Included in the packet was a list of hotels, and this is where my efficiency zeroed in on its nadir. I chose what was described as a venerable inn in the village of Les Escaldes, and wrote for reservations.
In due time an answer arrived from the proprietor, along with a request for a first-night's deposit. By return mail I sent off an international money order and confirmed what I thought would be the date of our introduction to Andorra.
So far, so good.
Travel to Andorra involved taking a bus from Barcelona, Spain, a journey of about six hours. In itself, this presented no particular problem, but somewhere along the line both my husband and I had picked up a nasty virus.
Huddled in Misery
We spent most of the trip huddled together in mutual misery. Our throats were raw, our heads were aching; we were chilled to the bone. The one brief stop had been at a cafe so jammed with bodies that it had been impossible to buy so much as a bottle of something to wash down our aspirin tablets.
The scenery, which had grown more spectacular with every mile, slowly vanished behind a curtain of rain that fogged the bus windows and brought a premature darkness.

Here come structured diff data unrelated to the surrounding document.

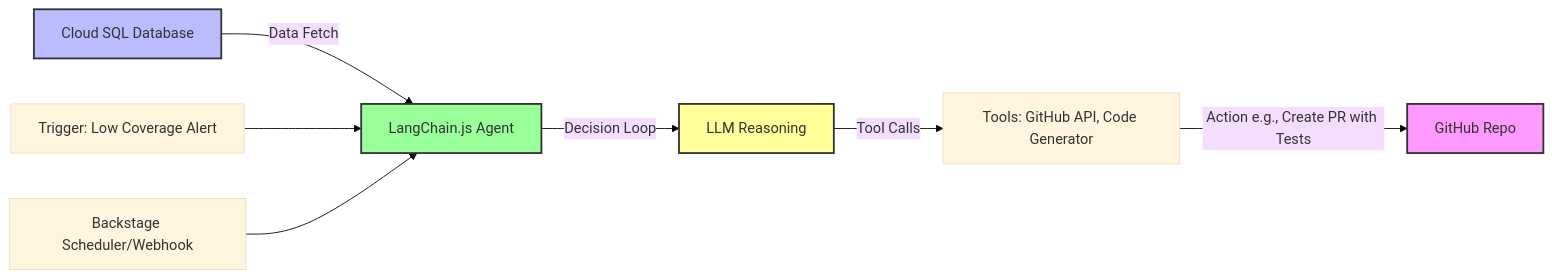
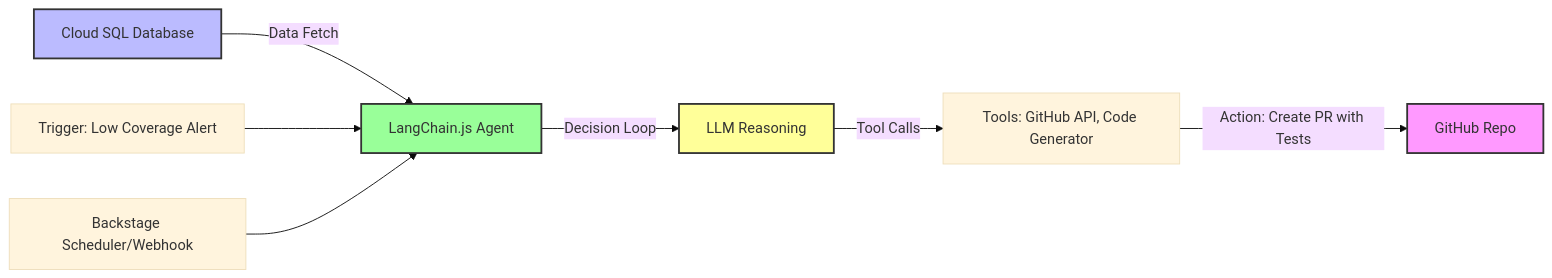
Before and after one commit to luis-cognizant/backstage-guide: the second of 2 diagrams in docs/llm_integrations.md, drawn with Mermaid (base theme). The commit also changed other lines of this file and 3 other files, not shown here.

Commit message:
Fixed mermaid issues

````diff
--- a/docs/llm_integrations.md
+++ b/docs/llm_integrations.md
@@ -52,13 +52,13 @@
 ```mermaid
 flowchart LR
     A[Cloud SQL Database] -->|Data Fetch| B[LangChain.js Agent]
     B -->|Decision Loop| C[LLM Reasoning]
     C -->|Tool Calls| D[Tools: GitHub API, Code Generator]
-    D -->|Action e.g., Create PR with Tests| E[GitHub Repo]
+    D -->|Action: Create PR with Tests| E[GitHub Repo]
     F[Trigger: Low Coverage Alert] --> B
     G[Backstage Scheduler/Webhook] --> B
     style A fill:#bbf,stroke:#333,stroke-width:2px
     style C fill:#ff9,stroke:#333,stroke-width:2px
     style B fill:#9f9,stroke:#333,stroke-width:2px
     style E fill:#f9f,stroke:#333,stroke-width:2px
 ```
````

Hacking in counterpoint, we thumbed through our brochures and found intestinal fortitude in the photo of the picturesque inn where warmth and hospitality waited.
We knew that our bus ended its run in Andorra la Vella, the capital, but how we were going to get from there to Les Escaldes wasn't too clear. Still, the brochures spoke of public transport, and as the map indicated the distance wasn't more than a few miles, we weren't overly concerned. Our virus had dumped enough trouble on our heads as it was.
Stuck in the Rain
By the time our driver pulled into the terminal, darkness had arrived in earnest. The rain fell in icy sheets, driven by a wind howling from the peaks of the Pyrenees. One by one our fellow passengers vanished into the night, and soon we were standing alone at the curb, surrounded by 50 pounds of luggage.
It had become a tossup between the arrival of despair and something on wheels when the headlights of a bus bored through the murk. The sign on the front read Les Escaldes. We climbed in and told the driver the name of our hotel.
A short time later he stopped and pointed across the road. There it stood, our picturesque inn--peaked roof, gingerbread trim, flower-filled window boxes and all. We'd made it.
Drenched to the Socks
Dragging our suitcases, drenched to our collective socks and possibly more dead than alive, we burst through the door, dripping and beaming.
Modest in size, lacking any suggestion of Alpine cute, the dimly lighted anteroom was paneled in wood and equipped with furnishings that had seen better times. One wall was taken up by the desk, only there was no one behind it. I tapped the bell.
The summons produced the parting of a green curtain and the emergence of my correspondent, the proprietor. Tall and gaunt, he wore a three-piece black outfit that was greenish with age and hanging on him as loosely as a suit on a clothes rack.
His bristling eyebrows, which matched a shock of white hair, met over his eyes in inverted V-shapes, giving him a somewhat demonic look. Although he was well up in years, his posture was military. It was also militant. He glared at us balefully. He did not speak.
I could feel my smile fading. I looked at my husband, who had developed laryngitis and croaked out something unintelligible. Clearly it was up to me.
I announced our names. "We have reservations. You have my letter."
Our innkeeper strode behind the desk and pulled an envelope from a pigeon hole. He tore out the letter and thrust it at me.
No Room at the Inn